The 29-Hour Reading (also known as the Stage Reading Guidelines) is an internal membership rule. It allows members of Equity to rehearse and/or perform without a contract (which we're typically not allowed to do) in certain situations where a reading is being rehearsed or presented.
Now, most of our internal membership rules that allow us to work without a contract (better known as "Codes") have fences built around them. Those limitations seek to ensure our members won't work without a contract with a producer who could reasonably afford one. The New York City Showcase Code, for instance, forbids participation without a contract in any project produced by a for-profit entity, or by a non-profit with a certain level of annual funding, or in a production with a budget that exceeds a certain threshold.
For some reason, however, the 29-Hour Reading includes no such fences.
For-profit producers use the 29-Hour Reading to perfect their materials before moving them onto a developmental contract. Non-profit producers with budgets of tens of millions of dollars use the 29-Hour Reading to hear plays that they might produce on contract at a later date. Many of these producers are members of collective bargaining units that have agreements with Equity to employ our members on contracts - contracts that include fair wages, health and pension contributions, and safe work conditions - and yet they're getting endless workweeks from our members without any pay or benefits because the 29-Hour Reading allows them to do it.
This makes no sense, and it has to change.

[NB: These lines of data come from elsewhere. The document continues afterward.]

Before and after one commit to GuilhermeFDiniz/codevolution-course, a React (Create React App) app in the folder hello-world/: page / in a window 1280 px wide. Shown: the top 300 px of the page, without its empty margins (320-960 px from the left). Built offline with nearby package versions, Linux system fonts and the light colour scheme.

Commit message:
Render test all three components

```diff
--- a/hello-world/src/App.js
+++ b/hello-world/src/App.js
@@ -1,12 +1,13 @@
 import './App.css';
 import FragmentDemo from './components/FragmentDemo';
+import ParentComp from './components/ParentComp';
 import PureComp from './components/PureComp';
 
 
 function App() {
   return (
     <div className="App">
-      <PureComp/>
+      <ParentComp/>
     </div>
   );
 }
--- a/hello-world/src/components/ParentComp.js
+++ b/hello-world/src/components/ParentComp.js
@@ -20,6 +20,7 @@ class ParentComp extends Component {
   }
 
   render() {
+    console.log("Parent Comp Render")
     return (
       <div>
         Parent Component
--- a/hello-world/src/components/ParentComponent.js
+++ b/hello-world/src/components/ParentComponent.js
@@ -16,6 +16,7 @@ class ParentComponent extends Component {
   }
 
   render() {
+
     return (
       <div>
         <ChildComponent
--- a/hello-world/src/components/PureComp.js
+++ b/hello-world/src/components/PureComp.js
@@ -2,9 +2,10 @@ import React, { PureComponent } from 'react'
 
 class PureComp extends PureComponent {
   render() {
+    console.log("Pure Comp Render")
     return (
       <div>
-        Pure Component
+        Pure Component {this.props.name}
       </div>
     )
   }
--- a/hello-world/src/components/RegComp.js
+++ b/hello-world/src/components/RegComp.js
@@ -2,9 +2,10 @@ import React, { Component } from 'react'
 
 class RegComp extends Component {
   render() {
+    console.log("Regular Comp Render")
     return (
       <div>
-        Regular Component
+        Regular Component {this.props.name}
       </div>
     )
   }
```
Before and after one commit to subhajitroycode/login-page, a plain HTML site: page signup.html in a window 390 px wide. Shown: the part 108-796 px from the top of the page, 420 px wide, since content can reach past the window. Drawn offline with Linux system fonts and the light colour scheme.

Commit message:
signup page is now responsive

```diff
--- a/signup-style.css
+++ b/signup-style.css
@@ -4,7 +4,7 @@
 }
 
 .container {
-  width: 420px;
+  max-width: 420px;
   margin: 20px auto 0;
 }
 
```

The 29-Hour Reading should not exist as a means to give our largest employers the ability to use Equity members without a contract. I'll continue the work that has already begun to end this ridiculous practice.